Big Noise by Jen Wright is a Northwood's thriller you can curl up with on a snowy night. Main character, Jo, is in need of a vacation from her stressful work dealing with troubled and sometimes dangerous teens. She and her new love interest, Zoey, head to the town Big Noise to visit friends, explore the outdoors, and explore their new relationship.
Barely a day into the trip, Jo gets a call from a colleague alerting her that one of her former probation cases has gone missing and he was last seen in the area she's vacationing at. This sets Jo sniffing around the lives of those who live up north; a motley blend of trailer-trash meth-heads, wilderness enthusiasts, poets, and hard-working lesbians.
There is a bit too much sentimentality and an unfocused emotional overflow from some of the characters. While there is a certain romance to the deep woods, the heightening seems deliberate. Amplified senses may help the plot, but sappy could aptly describe more than just some of the trees in Big Noise.

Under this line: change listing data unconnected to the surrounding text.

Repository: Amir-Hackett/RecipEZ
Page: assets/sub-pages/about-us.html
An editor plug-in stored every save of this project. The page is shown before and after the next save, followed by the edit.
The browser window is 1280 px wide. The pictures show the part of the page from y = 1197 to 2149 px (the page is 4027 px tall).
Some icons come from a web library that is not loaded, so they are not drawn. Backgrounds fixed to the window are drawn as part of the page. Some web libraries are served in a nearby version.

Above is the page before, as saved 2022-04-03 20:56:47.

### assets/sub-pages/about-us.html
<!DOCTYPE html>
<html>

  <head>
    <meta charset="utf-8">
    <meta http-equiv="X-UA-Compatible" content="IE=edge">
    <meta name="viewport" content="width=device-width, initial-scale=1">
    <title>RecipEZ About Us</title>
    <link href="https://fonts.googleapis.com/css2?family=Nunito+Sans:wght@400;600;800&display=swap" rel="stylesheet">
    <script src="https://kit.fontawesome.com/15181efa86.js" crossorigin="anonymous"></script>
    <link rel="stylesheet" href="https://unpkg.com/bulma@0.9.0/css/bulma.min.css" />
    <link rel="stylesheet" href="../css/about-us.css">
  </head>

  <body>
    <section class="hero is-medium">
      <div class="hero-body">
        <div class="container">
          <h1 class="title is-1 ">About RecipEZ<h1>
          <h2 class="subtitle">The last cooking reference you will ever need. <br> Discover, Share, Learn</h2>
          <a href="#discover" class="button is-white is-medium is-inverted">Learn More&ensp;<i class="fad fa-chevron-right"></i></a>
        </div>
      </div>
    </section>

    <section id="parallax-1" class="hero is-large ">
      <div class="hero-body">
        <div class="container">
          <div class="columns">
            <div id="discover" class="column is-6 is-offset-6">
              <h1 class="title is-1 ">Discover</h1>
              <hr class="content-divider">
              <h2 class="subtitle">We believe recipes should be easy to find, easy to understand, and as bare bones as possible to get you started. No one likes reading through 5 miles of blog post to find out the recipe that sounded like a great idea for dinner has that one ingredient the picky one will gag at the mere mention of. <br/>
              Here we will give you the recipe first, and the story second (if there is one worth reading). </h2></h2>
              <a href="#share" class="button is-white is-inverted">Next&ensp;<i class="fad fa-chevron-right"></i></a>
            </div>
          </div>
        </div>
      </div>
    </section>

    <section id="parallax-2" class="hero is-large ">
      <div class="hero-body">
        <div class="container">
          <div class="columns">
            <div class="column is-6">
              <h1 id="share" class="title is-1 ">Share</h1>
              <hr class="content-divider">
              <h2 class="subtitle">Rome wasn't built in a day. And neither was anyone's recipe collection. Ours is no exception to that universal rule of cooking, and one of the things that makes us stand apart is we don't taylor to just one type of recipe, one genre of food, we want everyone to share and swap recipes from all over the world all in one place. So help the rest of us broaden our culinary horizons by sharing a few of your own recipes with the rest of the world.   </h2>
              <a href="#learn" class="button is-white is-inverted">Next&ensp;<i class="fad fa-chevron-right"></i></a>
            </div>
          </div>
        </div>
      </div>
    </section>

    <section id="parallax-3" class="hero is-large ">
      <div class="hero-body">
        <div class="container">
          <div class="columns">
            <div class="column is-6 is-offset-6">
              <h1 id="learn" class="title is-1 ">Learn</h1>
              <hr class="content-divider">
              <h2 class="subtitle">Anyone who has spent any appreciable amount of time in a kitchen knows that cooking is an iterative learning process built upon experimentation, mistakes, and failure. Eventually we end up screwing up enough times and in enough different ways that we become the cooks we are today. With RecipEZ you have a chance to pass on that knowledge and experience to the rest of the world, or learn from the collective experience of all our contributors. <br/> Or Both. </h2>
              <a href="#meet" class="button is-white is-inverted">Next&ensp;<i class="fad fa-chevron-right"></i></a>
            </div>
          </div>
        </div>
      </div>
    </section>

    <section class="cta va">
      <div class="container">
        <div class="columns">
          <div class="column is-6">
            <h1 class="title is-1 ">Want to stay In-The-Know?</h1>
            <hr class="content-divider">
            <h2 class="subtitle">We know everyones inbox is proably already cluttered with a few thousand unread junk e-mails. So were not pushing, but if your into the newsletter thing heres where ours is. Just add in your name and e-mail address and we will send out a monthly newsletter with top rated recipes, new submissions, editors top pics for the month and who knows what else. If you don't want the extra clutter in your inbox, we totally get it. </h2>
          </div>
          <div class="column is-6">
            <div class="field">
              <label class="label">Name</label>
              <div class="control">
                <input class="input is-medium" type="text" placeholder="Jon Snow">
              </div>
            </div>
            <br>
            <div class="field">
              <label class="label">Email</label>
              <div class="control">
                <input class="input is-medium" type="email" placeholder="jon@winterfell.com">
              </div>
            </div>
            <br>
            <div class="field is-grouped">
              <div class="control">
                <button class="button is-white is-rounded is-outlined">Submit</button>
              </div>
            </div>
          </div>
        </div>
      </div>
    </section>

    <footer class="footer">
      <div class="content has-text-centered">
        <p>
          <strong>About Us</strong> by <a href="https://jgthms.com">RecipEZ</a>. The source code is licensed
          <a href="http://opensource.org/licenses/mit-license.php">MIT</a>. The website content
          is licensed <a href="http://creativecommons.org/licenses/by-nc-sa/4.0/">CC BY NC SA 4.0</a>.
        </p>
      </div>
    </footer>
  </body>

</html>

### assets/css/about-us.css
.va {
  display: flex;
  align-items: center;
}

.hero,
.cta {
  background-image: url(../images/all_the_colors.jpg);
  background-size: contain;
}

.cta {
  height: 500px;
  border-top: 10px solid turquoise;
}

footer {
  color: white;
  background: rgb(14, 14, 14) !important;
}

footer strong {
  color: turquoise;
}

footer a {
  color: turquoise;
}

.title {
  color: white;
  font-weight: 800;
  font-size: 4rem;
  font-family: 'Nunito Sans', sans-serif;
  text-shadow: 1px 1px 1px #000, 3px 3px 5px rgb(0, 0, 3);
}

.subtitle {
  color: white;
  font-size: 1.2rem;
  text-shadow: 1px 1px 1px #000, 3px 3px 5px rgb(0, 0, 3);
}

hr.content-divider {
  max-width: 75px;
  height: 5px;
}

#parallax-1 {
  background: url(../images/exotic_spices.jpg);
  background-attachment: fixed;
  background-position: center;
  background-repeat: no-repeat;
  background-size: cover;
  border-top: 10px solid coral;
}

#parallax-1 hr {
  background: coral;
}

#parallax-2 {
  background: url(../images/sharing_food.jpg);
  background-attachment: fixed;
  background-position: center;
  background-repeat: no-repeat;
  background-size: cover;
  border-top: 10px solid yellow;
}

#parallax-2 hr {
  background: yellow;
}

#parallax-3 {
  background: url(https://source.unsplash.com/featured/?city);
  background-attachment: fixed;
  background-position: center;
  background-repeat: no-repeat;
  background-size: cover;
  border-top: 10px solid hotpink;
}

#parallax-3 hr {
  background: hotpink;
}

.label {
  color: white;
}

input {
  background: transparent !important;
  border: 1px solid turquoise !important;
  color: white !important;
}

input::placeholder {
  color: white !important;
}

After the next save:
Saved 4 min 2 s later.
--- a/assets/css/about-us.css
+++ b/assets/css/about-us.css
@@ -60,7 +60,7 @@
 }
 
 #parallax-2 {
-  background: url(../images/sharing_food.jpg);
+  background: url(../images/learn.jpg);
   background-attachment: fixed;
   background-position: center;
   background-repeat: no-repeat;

This novel does contain some intrigue, but I would classify the writing as suspense, rather than mystery. Because we can hear the murderer's thoughts, it creates a dynamic situation more than a puzzle to solve. The story is told mostly by Jo, but the point of view shifts between characters frequently. This lets the reader glimpse shameless flirtations, musings, crimes, and insecurities.
The sprinkling of poetry throughout the novel is, in sense, another viewpoint and a personal favorite. If Wright is a poet as well as a writer, she definitely excels at the former.
Delicate, intricate, particulate
pieces of ice
to the trees.
Shaping and softening the
separation between Earth and
Bright night full
Moon shines white
goading the field mouse into a
Dance toward death
under the watch of
Big Noise is a nice little novel filled with a lot of drama and a shot of suspense. The writing is, at times, emotionally heavy, and not for those lesbian-shy. Wright has a knack and style any Minnesotan will enjoy. The snowstorm scene where they hunt for the fugitive is so well-defined that you expect to see flakes outside your window and long for a crackling fireplace.